## ABOUT THIS EXERCISE
Going line by line through the entries below, count those that contain "better". Give the number by itself.

Top of TASK INPUTS

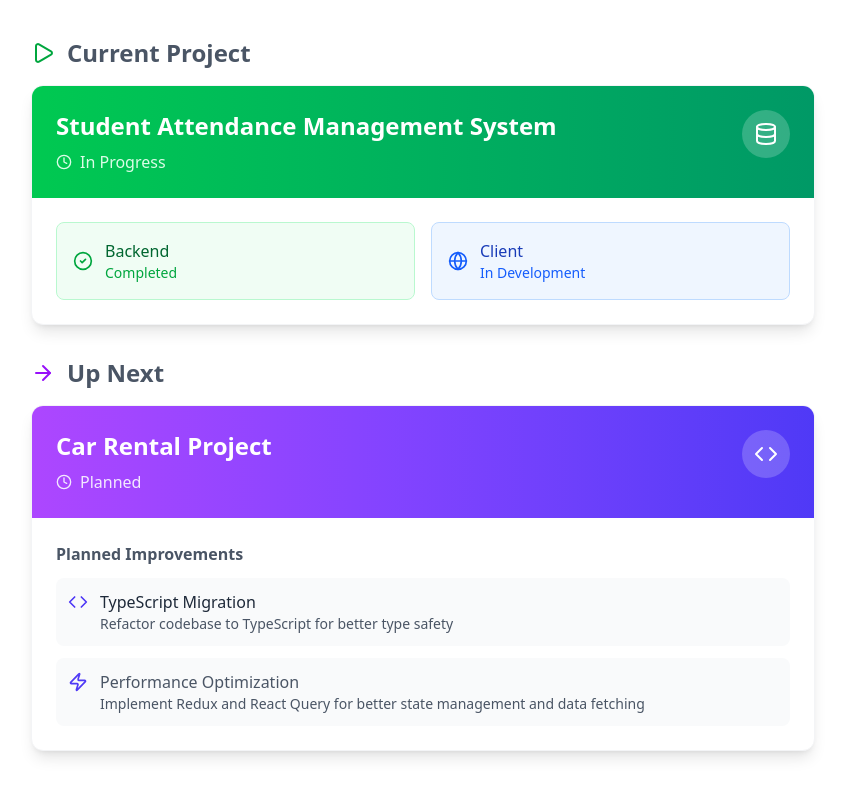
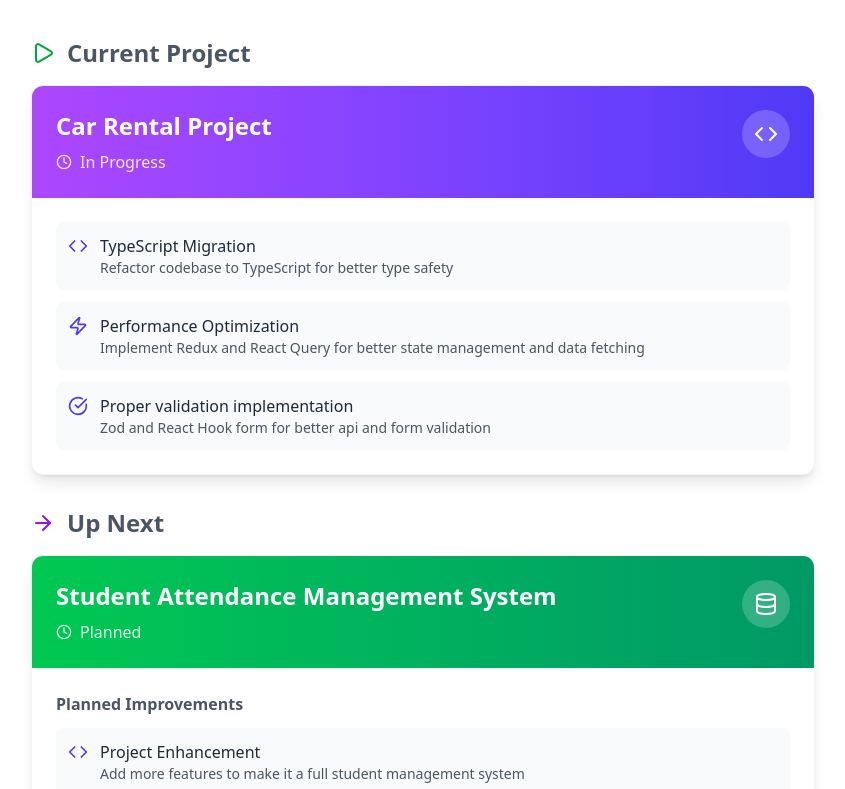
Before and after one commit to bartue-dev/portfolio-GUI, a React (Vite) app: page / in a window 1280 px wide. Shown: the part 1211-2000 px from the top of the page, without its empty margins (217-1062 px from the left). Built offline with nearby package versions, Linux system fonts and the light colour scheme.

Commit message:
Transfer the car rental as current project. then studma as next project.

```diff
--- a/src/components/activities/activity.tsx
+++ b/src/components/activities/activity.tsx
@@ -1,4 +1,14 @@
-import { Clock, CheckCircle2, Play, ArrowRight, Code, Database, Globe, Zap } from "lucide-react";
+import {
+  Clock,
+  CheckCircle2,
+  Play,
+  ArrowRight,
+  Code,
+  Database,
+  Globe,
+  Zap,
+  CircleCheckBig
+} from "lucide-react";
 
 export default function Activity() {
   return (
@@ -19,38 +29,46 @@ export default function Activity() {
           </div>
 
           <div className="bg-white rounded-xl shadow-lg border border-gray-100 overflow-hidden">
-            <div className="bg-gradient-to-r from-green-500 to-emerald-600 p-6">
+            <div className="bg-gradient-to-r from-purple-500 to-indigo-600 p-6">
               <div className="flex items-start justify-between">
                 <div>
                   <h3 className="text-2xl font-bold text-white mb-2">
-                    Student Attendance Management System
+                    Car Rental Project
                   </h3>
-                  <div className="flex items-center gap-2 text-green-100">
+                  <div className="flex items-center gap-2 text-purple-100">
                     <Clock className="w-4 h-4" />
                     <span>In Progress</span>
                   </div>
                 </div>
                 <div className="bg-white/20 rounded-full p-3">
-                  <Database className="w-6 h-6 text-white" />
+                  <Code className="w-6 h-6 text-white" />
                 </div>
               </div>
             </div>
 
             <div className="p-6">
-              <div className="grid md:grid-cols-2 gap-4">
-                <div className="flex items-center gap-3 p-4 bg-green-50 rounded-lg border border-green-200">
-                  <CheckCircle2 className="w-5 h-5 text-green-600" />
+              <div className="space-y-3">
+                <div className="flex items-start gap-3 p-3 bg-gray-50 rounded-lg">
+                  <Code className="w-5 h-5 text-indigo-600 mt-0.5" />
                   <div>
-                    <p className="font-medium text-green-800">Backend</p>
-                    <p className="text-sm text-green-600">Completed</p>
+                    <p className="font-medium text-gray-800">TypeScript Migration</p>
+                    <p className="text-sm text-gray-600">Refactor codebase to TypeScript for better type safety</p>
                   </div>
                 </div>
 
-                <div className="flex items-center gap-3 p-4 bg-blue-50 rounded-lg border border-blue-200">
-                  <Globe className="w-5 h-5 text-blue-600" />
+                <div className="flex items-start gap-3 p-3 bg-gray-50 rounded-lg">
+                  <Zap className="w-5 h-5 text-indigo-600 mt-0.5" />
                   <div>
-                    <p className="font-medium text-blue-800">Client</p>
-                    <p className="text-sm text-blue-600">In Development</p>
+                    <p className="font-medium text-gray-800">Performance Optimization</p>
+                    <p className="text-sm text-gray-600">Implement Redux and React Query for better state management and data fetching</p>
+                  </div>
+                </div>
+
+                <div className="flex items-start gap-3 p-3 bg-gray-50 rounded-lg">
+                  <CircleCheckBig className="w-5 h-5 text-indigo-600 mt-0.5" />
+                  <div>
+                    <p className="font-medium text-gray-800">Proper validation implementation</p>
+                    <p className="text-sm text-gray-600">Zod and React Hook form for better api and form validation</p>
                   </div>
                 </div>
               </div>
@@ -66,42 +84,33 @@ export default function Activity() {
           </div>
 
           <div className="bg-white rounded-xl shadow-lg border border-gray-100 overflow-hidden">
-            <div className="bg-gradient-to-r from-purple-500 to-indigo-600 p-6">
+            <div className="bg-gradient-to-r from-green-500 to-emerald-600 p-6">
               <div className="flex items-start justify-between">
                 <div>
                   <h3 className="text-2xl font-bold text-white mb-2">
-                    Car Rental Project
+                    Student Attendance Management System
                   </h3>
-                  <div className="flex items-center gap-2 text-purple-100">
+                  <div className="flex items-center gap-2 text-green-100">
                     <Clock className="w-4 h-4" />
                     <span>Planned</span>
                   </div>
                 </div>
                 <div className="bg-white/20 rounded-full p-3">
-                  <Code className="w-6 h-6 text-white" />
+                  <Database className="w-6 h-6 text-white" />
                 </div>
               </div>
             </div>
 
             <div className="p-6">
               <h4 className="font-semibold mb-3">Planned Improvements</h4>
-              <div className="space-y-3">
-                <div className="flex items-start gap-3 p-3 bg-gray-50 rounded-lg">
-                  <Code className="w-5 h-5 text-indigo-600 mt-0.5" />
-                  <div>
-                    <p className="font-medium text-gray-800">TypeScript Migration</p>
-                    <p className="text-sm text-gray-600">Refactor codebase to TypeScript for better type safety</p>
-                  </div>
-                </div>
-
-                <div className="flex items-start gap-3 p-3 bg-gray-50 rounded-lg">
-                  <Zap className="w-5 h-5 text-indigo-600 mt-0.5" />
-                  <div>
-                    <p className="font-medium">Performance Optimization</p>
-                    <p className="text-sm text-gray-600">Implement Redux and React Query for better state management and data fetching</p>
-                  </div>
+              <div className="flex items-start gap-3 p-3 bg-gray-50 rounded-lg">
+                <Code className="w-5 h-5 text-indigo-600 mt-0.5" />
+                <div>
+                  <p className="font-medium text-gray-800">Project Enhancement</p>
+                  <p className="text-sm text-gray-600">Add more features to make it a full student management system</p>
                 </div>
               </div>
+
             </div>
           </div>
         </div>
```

Bottom of TASK INPUTS
Top of TASK INPUTS

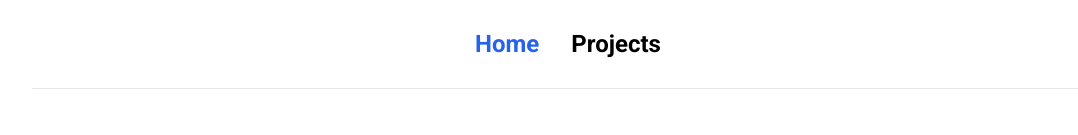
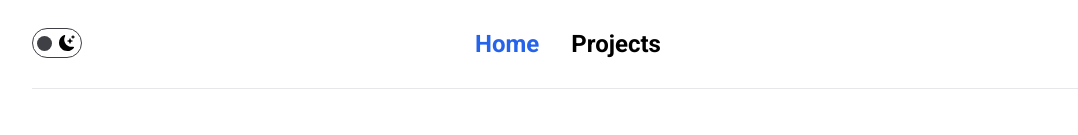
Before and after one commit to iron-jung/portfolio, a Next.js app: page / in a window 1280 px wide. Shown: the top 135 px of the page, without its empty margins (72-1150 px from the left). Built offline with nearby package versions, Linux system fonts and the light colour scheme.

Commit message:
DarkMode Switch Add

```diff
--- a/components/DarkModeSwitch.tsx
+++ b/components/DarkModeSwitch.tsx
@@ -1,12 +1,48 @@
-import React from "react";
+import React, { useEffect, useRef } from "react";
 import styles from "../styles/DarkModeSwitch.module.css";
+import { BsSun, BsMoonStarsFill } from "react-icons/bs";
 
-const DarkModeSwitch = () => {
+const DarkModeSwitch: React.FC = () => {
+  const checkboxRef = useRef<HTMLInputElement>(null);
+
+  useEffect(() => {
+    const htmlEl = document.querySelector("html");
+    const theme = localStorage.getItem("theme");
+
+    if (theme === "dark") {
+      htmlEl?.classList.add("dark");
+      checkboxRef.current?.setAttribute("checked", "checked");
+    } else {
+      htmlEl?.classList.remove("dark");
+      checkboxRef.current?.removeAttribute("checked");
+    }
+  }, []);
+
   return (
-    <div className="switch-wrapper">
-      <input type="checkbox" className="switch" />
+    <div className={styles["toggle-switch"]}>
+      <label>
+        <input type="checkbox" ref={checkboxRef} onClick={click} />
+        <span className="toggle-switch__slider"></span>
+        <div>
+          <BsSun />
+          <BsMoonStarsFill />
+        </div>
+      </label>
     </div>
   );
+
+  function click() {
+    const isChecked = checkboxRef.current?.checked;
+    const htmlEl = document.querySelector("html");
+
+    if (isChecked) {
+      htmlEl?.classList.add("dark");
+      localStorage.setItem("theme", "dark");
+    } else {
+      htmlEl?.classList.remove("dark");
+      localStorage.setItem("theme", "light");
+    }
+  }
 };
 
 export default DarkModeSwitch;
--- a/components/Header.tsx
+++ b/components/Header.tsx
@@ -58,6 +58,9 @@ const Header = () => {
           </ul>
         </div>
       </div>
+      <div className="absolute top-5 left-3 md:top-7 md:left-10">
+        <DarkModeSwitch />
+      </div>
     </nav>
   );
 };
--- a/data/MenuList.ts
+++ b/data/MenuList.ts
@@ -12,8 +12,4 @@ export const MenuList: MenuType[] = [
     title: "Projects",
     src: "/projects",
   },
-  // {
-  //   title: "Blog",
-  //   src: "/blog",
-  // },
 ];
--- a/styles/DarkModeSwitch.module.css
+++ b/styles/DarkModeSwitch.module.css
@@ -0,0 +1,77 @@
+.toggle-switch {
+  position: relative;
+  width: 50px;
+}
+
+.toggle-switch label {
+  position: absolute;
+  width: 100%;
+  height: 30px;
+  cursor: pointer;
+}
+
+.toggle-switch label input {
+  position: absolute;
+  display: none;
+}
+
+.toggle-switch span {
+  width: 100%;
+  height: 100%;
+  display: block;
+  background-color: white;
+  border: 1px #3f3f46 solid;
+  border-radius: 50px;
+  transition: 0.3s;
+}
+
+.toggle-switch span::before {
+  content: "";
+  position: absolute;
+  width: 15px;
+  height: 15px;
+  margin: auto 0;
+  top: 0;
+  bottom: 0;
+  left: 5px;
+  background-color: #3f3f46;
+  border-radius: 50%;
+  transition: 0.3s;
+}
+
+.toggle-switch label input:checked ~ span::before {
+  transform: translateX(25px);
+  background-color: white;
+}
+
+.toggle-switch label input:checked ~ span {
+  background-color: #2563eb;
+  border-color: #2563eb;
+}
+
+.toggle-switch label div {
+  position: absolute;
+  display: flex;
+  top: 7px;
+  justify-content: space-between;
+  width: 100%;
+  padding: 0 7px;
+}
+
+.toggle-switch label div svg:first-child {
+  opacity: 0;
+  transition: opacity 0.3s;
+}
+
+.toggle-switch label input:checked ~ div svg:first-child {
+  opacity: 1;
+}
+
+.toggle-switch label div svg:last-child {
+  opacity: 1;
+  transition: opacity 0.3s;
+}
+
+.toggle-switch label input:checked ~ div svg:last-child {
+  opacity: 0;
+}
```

Bottom of TASK INPUTS

## RESPONSE FOR THIS EXERCISE
5